About one quarter of the nation’s 14.9 million unemployed workers have missed a mortgage, rent, or credit card payment according to a comprehensive national survey of 1,200 Americans nationwide who have been unemployed and looking for a job in the past 12 months, including 894 who are still jobless.
The survey by the John J. Heldrich C.enter for Workforce Development, a research and policy center at Rutgers University, portrays a shaken, traumatized people coping with serious financial and psychological effects from an economic downturn of epic proportions.
Three in four unemployed workers say the economic situation has had a major impact on them and their family. Two-thirds say they are depressed and over half have borrowed money from friends or relatives.
Most unemployed were unprepared for unemployment. Sixty percent of the recently unemployed lost their jobs suddenly, without advance warning. Eight in ten got two week’s notice or less. Just 15 percent of the jobless received any severance, and virtually none were offered retraining. Only 40 percent of the currently unemployed received unemployment insurance to help them weather the economic crisis and 83 percent of those who did receive aid are concerned that their benefits will run out before they find a job. Only half of the jobless have health benefits.
Job loss is hitting more affluent workers and educated professionals hard, most of whom are homeowners. More than one in four of those who were unemployed for the first time earned $75,000 or more in their previous job; one in four first-time unemployed workers have at least a four-year college degree.

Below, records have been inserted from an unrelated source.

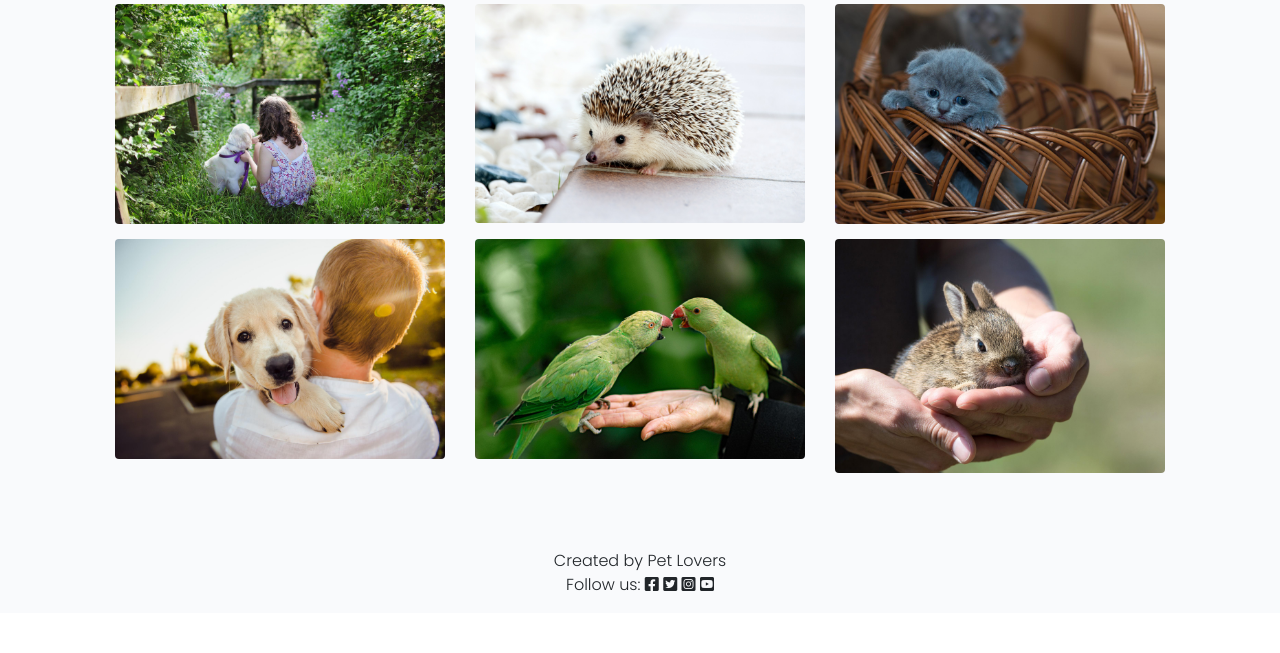
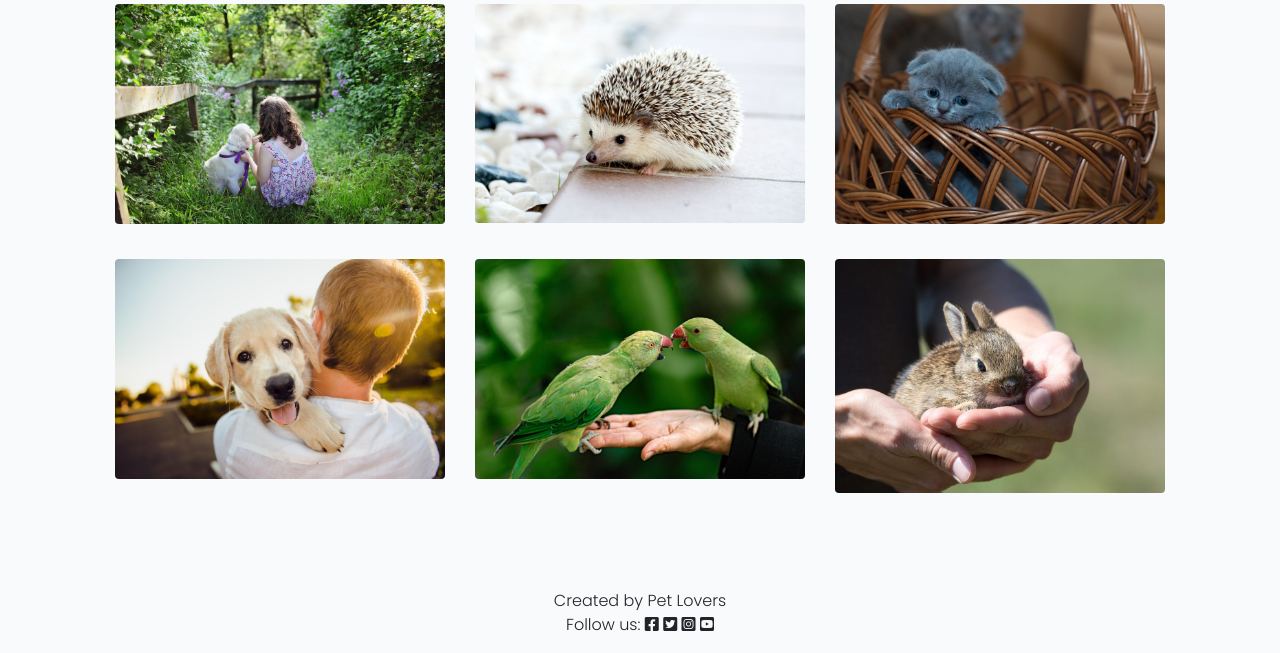
Before and after one commit to sundeepbassi/djangopetblog, a Django app: page /gallery/ in a window 1280 px wide. Shown: the part 207-860 px from the top of the page. Before the commit the page ends 798 px from the top, so only its background shows below. Run offline with Django 3.2, Linux system fonts and the light colour scheme; some libraries are stand-ins or nearby versions.

Commit message:
Remove commented out CSS (for gallery) and then add a vertical gap between images in the gallery, when on a small device

```diff
--- a/static/css/style.css
+++ b/static/css/style.css
@@ -161,36 +161,10 @@ body {
     border: none;
 }
 
-/* gallery */
-/*
-#photos {
-    clear: both;
-    line-height: 0;
-    column-count: 0;
-    column-gap: 0;
+/* Ensure the gallery images have vertical spaces between them when on a small device */
+.img-fluid {
+    margin-bottom: 20px;
 }
-
-#photos > img {
-    width: 100%;
-}*/
-
-/*
-.photo_gallery {
-    display: flex;
-}
-
-.photo_gallery a {
-    display: inline-block;
-    height: 300px;
-}
-
-.photo_gallery img {
-    object-position: center;
-    object-fit: cover;
-    height: 100%;
-    width: 100%;
-}
-*/
 
 .row {
     margin: 15px;
```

“The proportion of people who have been forced to move is in double-digits and a non-insignificant number have been forced to declare bankruptcy. The jobless have had to face the fact that their old jobs, incomes, and work identity are gone. They are our neighbors, our former colleagues, and they are living in a world of hurt,” said Cliff Zukin, co-director of the study and a senior fellow at the Heldrich Center.